This satellite image provided by NOAA shows Hurricane Fiona in the Caribbean on Sunday. (NOAA via AP)
By LYNAIRE MUNNINGS
WITH the hurricane season heating up, local stores are advising Bahamians to make the necessary preparations in advance of a major storm.
The marketing director at CBS Bahamas told this newspaper that the store has not seen a large increase in the number of persons purchasing hurricane supplies, however, they have seen people window shopping in hopes of purchasing these items.
“For the most part, we do have people who come in for our display, they mostly check it out, and see what we have to offer because every season, we basically do a percentage off of hurricane supplies,” Shawn Gomez said during a recent interview.
“We do see a lot of people checking them out, but I can’t say that there has been a large increase in the numbers of persons purchasing those items,” she added.
Ms Gomez expressed the importance of knowing your environment and the effects a natural disaster such as a hurricane would have on one’s community.
“To be prepared to understand your home and the (effects) that a natural disaster like a hurricane would have on your community and your surroundings,” she said.

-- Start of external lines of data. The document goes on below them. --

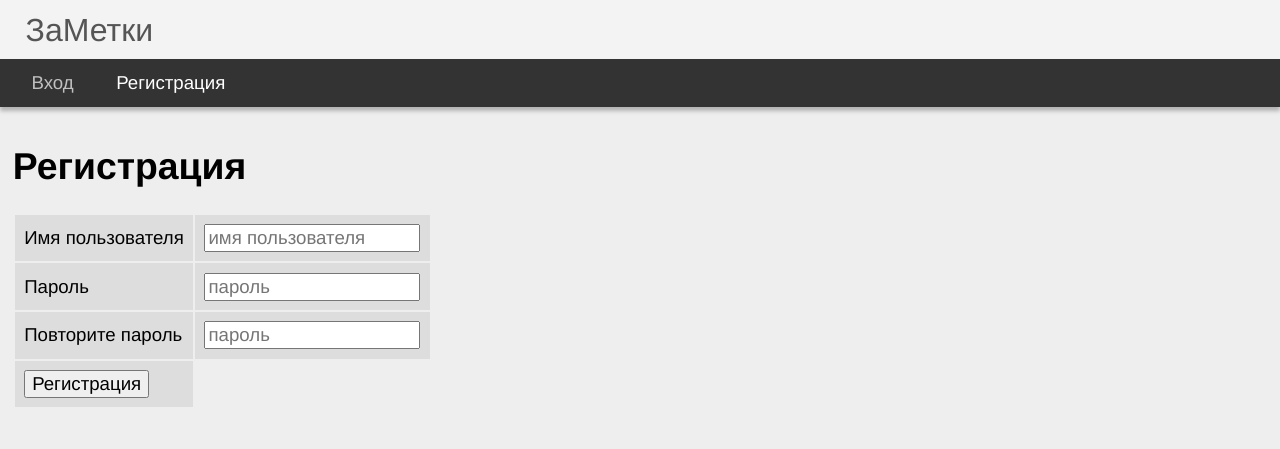
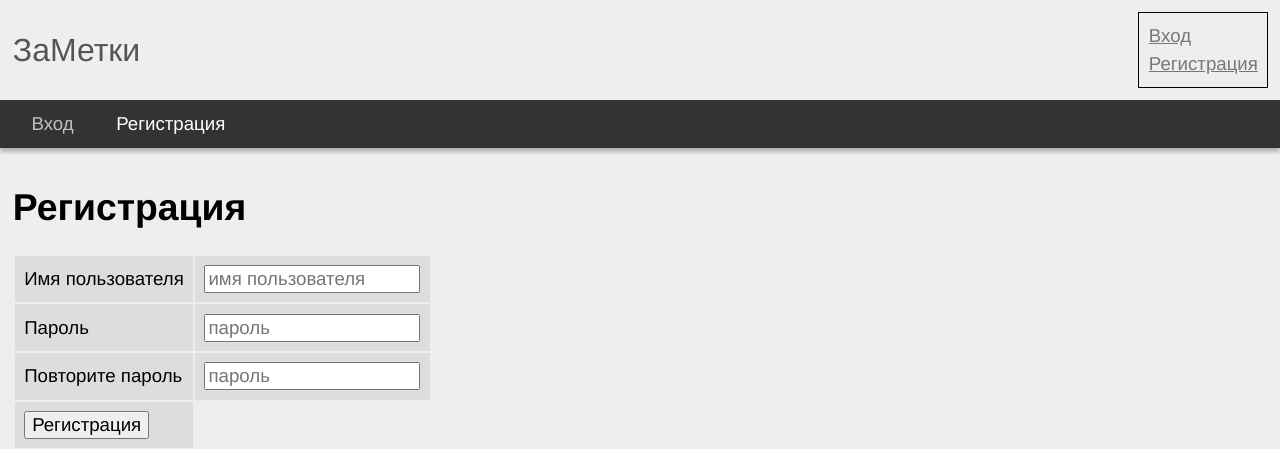
Before and after one commit to xeliz/tagged, a Flask app: page /signup in a window 1280 px wide. Shown: the top 449 px of the page. Run offline with Flask 2, Linux system fonts and the light colour scheme.

Commit message:
login/profile/signup links are now at the right side of the header

```diff
--- a/static/styles/styles.css
+++ b/static/styles/styles.css
@@ -9,11 +9,26 @@ body {
 }
 
 #header {
-    padding: 2%;
+    padding: 1%;
+    display: flex;
+    justify-content: space-between;
+    align-items: center;
+}
+
+.sitetitle {
     line-height: 0.25em;
     background: rgba(243, 243, 243, 1);
     color: rgba(85, 85, 85, 1);
     font-size: 24pt;
+    float: left;
+}
+
+.profile {
+    display: inline-block;
+    box-shadow: 0 0 0 1px black;
+    float: right;
+    padding: 0.5em;
+    line-height: 1.5em;
 }
 
 #menu {
--- a/templates/unauthorizedbasepage.html
+++ b/templates/unauthorizedbasepage.html
@@ -8,7 +8,12 @@
     </head>
     <body>
         <div id="header">
-            ЗаМетки
+            <div class="sitetitle">ЗаМетки</div>
+            <div class="profile">
+                <a href="/login">Вход</a><br>
+                <a href="/signup">Регистрация</a>
+            </div>
+
         </div>
         <div id="menu">
             {% if title == "Вход" %}
```
Also changed, not shown: templates/basepage.html (+5 -3 lines).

“We really want to get Bahamians into the idea that they can purchase these items (hurricane supplies) anytime as we sell these items throughout the year, and they can purchase them as they go and store up and then have them for use for hurricane season.”
Sharing similar views, Adrian Burrows, general manager of JBR Building Supplies, said from past experience Bahamians tend to wait until the “ninth” hour to purchase hurricane supplies.
“They don’t want to spend that money, they wait until the ninth hour and they realise they have to spend it then they spend,” he told The Tribune.
According to Mr Burrows, the most common hurricane supplies purchased include: nails, concrete screws, barrel bolts, flashlights, duct tape and sandbags.
The general manager also urged locals to be prepared at all times.
“We live in a hurricane zone, be prepared all the time, don’t wait for a hurricane to show up on the charts,” he said. “This is our natural disaster so we should be prepared at all times — shutters should be in your garage, generators and lights should be something you have on hand at all times.”
Despite these views that Bahamians need to be more prepared, Anthony Roberts, general manager of City Lumber Yard, disagreed.
“Generally, it’s been my experience that the Bahamian public prepares a bit in advance now whether you would say a week in advance maybe not, but most of our folks will try and work ahead of things, but, of course, there will always be a little last-minute rush,” Mr Roberts said.
He said the uncertainty of a storm’s path contributes toward local’s reluctance to purchase hurricane supplies in advance.
Hurricane season runs from June 1 through November 30.